In the story Twelve Angry Men the jurors initially cast their ballots based upon prejudice, pressure, and manipulation. As juror number Eight begins to force these eleven men of the jury to reason we come closer to a verdict that more closely resembles justice. When being asked why he believes the boys story number Eight responds “I don’t know whether I believe it or not. Maybe I don’t”. this line of thinking is akin to Socrates whom is quoted saying “True knowledge exists in knowing that you know nothing”. In addition, by remaining a skeptic number Eight had effectively caused the entire room to question whether or not the evidence was substantiated. Moreover, after all of this deliberation the men arrive upon uncertainty forcing them to acquit.

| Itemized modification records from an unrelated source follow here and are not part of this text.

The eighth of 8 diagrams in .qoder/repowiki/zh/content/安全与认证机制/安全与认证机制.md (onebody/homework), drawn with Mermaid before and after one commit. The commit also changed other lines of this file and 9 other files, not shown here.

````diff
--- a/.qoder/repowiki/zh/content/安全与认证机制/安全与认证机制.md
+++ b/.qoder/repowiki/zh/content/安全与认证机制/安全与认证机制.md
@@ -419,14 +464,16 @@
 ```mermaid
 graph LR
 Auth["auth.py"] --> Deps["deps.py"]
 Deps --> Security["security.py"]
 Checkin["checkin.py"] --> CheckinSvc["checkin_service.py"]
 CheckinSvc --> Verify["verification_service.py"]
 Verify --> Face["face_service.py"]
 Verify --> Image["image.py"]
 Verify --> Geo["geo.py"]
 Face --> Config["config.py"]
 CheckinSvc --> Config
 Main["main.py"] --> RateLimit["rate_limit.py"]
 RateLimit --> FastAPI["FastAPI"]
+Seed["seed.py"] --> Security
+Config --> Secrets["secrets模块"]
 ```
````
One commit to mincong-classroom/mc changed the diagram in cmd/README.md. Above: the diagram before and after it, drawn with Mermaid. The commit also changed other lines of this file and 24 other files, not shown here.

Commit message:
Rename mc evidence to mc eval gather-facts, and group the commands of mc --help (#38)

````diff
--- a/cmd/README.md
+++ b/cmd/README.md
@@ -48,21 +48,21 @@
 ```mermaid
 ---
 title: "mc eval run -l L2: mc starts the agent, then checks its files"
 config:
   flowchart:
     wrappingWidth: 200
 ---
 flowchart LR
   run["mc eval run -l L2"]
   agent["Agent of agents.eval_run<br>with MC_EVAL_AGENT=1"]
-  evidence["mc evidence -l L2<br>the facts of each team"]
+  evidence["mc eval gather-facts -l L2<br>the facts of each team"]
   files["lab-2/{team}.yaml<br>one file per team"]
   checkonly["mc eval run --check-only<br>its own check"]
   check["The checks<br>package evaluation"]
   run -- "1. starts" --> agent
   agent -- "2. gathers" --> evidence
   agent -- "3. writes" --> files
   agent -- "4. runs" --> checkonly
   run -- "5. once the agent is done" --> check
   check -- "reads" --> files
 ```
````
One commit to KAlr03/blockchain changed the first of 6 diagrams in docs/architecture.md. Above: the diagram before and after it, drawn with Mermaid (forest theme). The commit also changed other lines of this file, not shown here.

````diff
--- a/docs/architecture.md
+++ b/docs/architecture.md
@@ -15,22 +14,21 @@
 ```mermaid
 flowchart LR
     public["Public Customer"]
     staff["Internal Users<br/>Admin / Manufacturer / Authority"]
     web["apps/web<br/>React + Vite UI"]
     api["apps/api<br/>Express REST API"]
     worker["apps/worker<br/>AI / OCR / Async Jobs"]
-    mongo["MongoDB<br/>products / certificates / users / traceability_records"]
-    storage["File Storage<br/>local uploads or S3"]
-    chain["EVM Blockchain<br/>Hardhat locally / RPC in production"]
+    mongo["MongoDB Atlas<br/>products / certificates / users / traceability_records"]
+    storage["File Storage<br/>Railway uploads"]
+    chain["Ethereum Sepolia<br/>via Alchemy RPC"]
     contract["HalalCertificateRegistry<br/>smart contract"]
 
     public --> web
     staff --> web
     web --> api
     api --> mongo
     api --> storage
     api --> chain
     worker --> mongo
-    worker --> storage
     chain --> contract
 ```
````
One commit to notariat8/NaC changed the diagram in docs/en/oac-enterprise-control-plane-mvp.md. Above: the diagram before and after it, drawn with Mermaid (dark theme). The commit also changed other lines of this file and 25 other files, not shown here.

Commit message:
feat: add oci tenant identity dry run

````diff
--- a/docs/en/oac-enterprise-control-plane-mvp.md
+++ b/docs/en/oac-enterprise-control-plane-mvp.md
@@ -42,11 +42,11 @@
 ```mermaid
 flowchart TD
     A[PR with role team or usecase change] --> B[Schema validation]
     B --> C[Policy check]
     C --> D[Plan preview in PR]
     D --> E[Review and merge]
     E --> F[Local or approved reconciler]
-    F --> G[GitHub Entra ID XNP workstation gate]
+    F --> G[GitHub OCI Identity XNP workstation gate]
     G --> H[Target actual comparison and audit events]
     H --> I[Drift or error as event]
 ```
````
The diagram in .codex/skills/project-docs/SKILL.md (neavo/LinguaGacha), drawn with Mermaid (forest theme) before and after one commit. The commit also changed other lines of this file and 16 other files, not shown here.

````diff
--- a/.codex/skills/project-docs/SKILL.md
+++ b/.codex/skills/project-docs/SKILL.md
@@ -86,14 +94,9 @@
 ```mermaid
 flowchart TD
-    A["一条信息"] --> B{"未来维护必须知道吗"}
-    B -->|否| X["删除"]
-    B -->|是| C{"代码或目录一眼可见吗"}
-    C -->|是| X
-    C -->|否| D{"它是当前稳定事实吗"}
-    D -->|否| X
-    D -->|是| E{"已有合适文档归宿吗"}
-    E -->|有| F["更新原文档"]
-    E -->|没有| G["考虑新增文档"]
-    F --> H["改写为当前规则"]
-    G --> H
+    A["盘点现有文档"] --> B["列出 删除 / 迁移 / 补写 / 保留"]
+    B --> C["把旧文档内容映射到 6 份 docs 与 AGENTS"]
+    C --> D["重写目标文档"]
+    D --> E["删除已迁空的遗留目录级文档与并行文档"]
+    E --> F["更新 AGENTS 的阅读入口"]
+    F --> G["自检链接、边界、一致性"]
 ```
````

While this is not often the scenario we would associate justice the inaction of these men to prosecute was found through truth and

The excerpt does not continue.